Our first dive was to Semakau. My first task was to head down into the coral rubble area to collect a basket-full of coral rubble. The water was very turbid making it very hard to work and communicate as a team because you can hardly see your teammates! But somehow we all managed to figure out what it was we were supposed to do, thanks to a clear dive briefing that was given before we descended into the water. While foraging around for coral rubble, I came across several Glossodoris atromarginata nudibranchs (above)!
I noticed one of the scientists collecting a heap of Pen shells (above). I wondered what made them so interesting, and after asking some questions I found out that it wasn’t the Pen shells that were so interesting, but a little critter called a Pea crab that lives within the Pen shell! These cryptic creatures spend their lives within the Pen shell, but also in other bivalves like mussels.
There were also some beautiful Merulina coral colonies at Semakau. At the end of the dive, I asked Dr Charles Messing what he thought of his first dive in Singapore waters. He said, “There’s so much silt here but there’s so much live coral. It’s impressive!” I couldn’t help but agree!
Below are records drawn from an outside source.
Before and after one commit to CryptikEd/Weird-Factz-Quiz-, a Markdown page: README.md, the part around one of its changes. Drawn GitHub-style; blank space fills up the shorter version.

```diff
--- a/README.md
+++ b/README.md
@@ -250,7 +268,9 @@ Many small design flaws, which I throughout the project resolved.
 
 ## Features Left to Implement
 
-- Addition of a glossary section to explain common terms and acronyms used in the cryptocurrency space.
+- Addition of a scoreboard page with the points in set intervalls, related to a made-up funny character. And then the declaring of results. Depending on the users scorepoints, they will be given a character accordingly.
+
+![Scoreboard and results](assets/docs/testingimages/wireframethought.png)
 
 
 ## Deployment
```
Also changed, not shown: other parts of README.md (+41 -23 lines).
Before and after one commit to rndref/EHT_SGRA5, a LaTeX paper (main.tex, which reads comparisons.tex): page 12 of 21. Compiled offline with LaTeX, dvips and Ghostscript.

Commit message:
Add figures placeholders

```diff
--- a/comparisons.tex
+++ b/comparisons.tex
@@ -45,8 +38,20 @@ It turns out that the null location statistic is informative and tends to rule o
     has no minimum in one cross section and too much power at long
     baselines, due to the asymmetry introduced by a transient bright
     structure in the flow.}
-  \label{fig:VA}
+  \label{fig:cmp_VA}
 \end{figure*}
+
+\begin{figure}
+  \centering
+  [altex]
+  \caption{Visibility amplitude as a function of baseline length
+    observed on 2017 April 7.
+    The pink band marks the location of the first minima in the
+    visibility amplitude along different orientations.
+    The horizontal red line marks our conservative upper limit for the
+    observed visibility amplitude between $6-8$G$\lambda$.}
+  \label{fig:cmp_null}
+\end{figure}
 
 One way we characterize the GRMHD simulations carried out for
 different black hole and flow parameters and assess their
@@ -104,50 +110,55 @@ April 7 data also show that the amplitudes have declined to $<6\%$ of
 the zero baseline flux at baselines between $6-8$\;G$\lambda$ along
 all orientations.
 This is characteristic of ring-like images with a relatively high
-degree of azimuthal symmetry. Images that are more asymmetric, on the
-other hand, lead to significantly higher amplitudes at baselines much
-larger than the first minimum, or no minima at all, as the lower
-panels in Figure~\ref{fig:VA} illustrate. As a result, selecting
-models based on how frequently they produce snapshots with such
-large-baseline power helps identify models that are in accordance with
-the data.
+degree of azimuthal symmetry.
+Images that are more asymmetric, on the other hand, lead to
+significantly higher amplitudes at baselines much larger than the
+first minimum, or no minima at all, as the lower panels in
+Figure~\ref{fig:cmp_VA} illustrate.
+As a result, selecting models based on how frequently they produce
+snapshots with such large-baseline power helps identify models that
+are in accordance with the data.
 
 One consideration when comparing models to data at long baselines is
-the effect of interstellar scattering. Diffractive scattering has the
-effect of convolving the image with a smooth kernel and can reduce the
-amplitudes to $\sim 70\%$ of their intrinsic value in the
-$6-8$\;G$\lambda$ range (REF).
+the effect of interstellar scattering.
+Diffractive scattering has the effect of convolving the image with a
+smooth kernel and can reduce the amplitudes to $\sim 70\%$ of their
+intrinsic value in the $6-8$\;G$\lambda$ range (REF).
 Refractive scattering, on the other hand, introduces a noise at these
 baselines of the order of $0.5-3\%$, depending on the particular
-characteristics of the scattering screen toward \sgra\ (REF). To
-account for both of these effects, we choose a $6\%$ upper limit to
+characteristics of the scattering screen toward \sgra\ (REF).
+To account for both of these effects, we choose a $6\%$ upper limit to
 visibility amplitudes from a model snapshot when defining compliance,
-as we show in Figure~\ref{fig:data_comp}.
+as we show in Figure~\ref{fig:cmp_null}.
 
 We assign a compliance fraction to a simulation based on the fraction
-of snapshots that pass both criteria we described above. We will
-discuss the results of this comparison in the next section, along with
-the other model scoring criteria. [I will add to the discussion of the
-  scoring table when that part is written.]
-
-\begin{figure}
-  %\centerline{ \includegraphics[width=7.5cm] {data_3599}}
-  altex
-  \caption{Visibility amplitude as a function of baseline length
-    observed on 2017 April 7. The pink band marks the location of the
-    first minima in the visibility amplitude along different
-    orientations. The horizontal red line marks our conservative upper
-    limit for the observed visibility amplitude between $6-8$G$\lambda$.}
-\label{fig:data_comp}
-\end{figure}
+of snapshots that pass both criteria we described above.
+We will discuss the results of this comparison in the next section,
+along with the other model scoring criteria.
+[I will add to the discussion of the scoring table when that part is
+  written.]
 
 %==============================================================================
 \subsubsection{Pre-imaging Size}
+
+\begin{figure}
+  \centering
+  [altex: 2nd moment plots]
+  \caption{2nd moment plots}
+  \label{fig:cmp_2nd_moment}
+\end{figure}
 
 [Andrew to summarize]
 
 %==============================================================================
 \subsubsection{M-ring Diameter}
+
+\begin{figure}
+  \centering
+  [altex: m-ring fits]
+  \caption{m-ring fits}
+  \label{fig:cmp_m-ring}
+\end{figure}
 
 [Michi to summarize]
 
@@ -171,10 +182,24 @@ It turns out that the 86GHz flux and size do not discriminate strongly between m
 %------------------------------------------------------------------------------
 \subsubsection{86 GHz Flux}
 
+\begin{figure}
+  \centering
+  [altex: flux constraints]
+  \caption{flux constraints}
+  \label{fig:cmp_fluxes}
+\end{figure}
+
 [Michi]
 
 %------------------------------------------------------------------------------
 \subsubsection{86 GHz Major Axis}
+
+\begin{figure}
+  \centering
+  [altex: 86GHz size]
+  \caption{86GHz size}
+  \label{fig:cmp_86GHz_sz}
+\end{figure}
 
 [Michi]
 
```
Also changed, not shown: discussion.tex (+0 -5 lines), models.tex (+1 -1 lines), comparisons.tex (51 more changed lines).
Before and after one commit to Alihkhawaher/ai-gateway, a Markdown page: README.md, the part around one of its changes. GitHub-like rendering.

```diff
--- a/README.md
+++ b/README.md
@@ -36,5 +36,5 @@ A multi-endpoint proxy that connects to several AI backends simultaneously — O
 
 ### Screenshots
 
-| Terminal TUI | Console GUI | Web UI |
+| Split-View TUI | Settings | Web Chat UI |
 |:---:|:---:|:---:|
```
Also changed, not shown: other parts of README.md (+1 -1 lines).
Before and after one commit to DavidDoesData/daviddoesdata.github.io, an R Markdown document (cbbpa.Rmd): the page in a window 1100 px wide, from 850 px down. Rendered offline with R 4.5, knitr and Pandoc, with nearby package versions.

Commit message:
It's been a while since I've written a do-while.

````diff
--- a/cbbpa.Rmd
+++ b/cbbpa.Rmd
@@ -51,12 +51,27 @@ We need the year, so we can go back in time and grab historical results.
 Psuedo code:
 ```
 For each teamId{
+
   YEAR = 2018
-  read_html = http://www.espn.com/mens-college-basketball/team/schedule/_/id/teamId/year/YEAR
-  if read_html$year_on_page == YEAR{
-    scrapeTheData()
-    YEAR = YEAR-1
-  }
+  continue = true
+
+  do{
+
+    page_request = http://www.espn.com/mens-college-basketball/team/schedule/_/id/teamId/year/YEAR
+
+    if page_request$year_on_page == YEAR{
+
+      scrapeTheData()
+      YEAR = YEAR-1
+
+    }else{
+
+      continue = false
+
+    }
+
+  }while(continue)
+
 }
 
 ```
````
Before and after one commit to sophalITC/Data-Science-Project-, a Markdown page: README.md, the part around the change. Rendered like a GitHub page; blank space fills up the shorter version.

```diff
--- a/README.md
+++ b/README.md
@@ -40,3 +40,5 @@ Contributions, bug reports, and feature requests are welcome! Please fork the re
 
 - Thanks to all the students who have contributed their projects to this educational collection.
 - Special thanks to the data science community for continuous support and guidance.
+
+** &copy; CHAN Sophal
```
After the dive at Semakau, we headed back to St. John’s Island, the base camp of the Mega Marine Survey. As our boat pulled up along the jetty, volunteers with trollies rolled right up to our vessel to pick up the heavy haul of coral rubble and specimens that we had collected from Semakau. The specimens are then taken to an area where they are sorted, labelled, and photographed.
It was really inspiring to see how curious and excited people were when the specimens came in. Though the scientists each have their own focus and interests, they were so intrigued by the finds of others and were asking many questions! I noticed Dr Daisuke Uyeno take out his camera to photograph an Icon Seastar. I asked him if he had seen this kind of seastar before. He said no, and added, “this is a very beautiful seastar.” It’s nice to know that despite having dived all over the world and seen a tonne of beautiful and interesting creatures, scientists like him can still encounter something new and special here in our humble waters.
I also noticed a bizarre algae I had not noticed before. I managed to identify this later as Caulerpa serrulata, also known as Cactus tree alga. It can be found throughout the tropics and is an important food and energy source on the reef.
Considering the underwater visibility was no more than half a meter and that we lost our buddies and, occasionally, our equipment all the time, we managed to find quite a few cool things during the dives and it was not a bad day diving! The scientists spotted way more things than I did, and I came to realise that some of the things I find common on our reefs seem to hold a lot of intrigue for the visiting scientists!
Here are the Tweets I posted from today’s expedition:
Arriving at St Johns Island, where we will be based for the expedition. Wonder what we will see today! http://twitpic.com/csid44
Our scientists all geared and ready to explore! Today we have 5 scientists from Japan, UK, and Taiwan http://twitpic.com/csih2d
This rig looks like its been to through some real serious adventures! http://twitpic.com/csijvf